■ YOUR GOAL
Return the entries below word for word. No picture belongs in the copy.

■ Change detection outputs
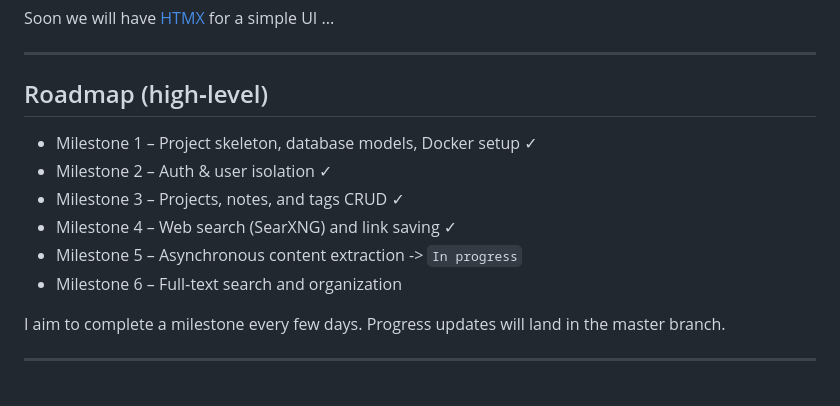
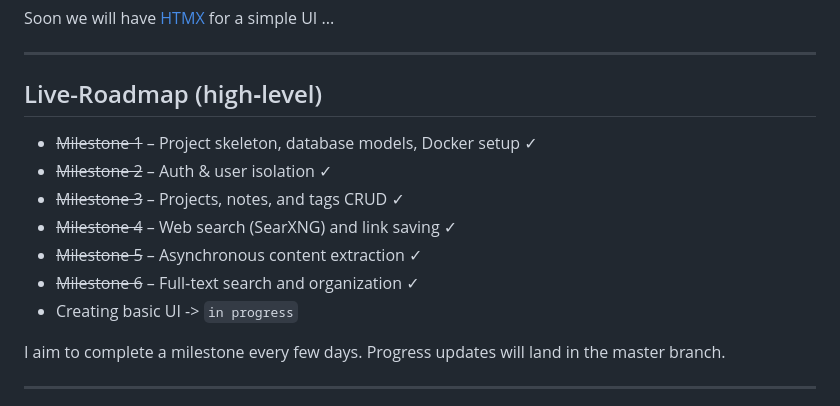
Before and after one commit to AminodinAkbari/Research-vault, a Markdown page: README.md, the part around the change. Rendered like a GitHub page.

Commit message:
feat(README): update live roadmap with strikethrough completed milestones
Update README.md to use live-roadmap format with strikethrough for completed milestones (1-5) and mark milestone 6 as completed

Add in-progress indicator for milestone 7 (Creating basic UI)

```diff
--- a/README.md
+++ b/README.md
@@ -122,14 +122,15 @@ Soon we will have [HTMX](https://htmx.org/ "Click to see what is html") for a si
 
 ---
 
-## Roadmap (high‑level)
+## Live-Roadmap (high‑level)
 
-- Milestone 1 – Project skeleton, database models, Docker setup ✓
-- Milestone 2 – Auth & user isolation ✓
-- Milestone 3 – Projects, notes, and tags CRUD ✓
-- Milestone 4 – Web search (SearXNG) and link saving ✓
-- Milestone 5 – Asynchronous content extraction -> `In progress`
-- Milestone 6 – Full‑text search and organization
+- ~~Milestone 1~~ – Project skeleton, database models, Docker setup ✓
+- ~~Milestone 2~~ – Auth & user isolation ✓
+- ~~Milestone 3~~ – Projects, notes, and tags CRUD ✓
+- ~~Milestone 4~~ – Web search (SearXNG) and link saving ✓
+- ~~Milestone 5~~ – Asynchronous content extraction ✓
+- ~~Milestone 6~~ – Full‑text search and organization ✓
+- Creating basic UI -> `in progress`
 
 I aim to complete a milestone every few days. Progress updates will land in the master branch.
 
```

■ PROBLEM SOLUTION
Before and after one commit to AminodinAkbari/Research-vault, a Markdown page: README.md, the part around the change. Rendered like a GitHub page.

Commit message:
feat(README): update live roadmap with strikethrough completed milestones
Update README.md to use live-roadmap format with strikethrough for completed milestones (1-5) and mark milestone 6 as completed

Add in-progress indicator for milestone 7 (Creating basic UI)

```diff
--- a/README.md
+++ b/README.md
@@ -122,14 +122,15 @@ Soon we will have [HTMX](https://htmx.org/ "Click to see what is html") for a si
 
 ---
 
-## Roadmap (high‑level)
+## Live-Roadmap (high‑level)
 
-- Milestone 1 – Project skeleton, database models, Docker setup ✓
-- Milestone 2 – Auth & user isolation ✓
-- Milestone 3 – Projects, notes, and tags CRUD ✓
-- Milestone 4 – Web search (SearXNG) and link saving ✓
-- Milestone 5 – Asynchronous content extraction -> `In progress`
-- Milestone 6 – Full‑text search and organization
+- ~~Milestone 1~~ – Project skeleton, database models, Docker setup ✓
+- ~~Milestone 2~~ – Auth & user isolation ✓
+- ~~Milestone 3~~ – Projects, notes, and tags CRUD ✓
+- ~~Milestone 4~~ – Web search (SearXNG) and link saving ✓
+- ~~Milestone 5~~ – Asynchronous content extraction ✓
+- ~~Milestone 6~~ – Full‑text search and organization ✓
+- Creating basic UI -> `in progress`
 
 I aim to complete a milestone every few days. Progress updates will land in the master branch.
 
```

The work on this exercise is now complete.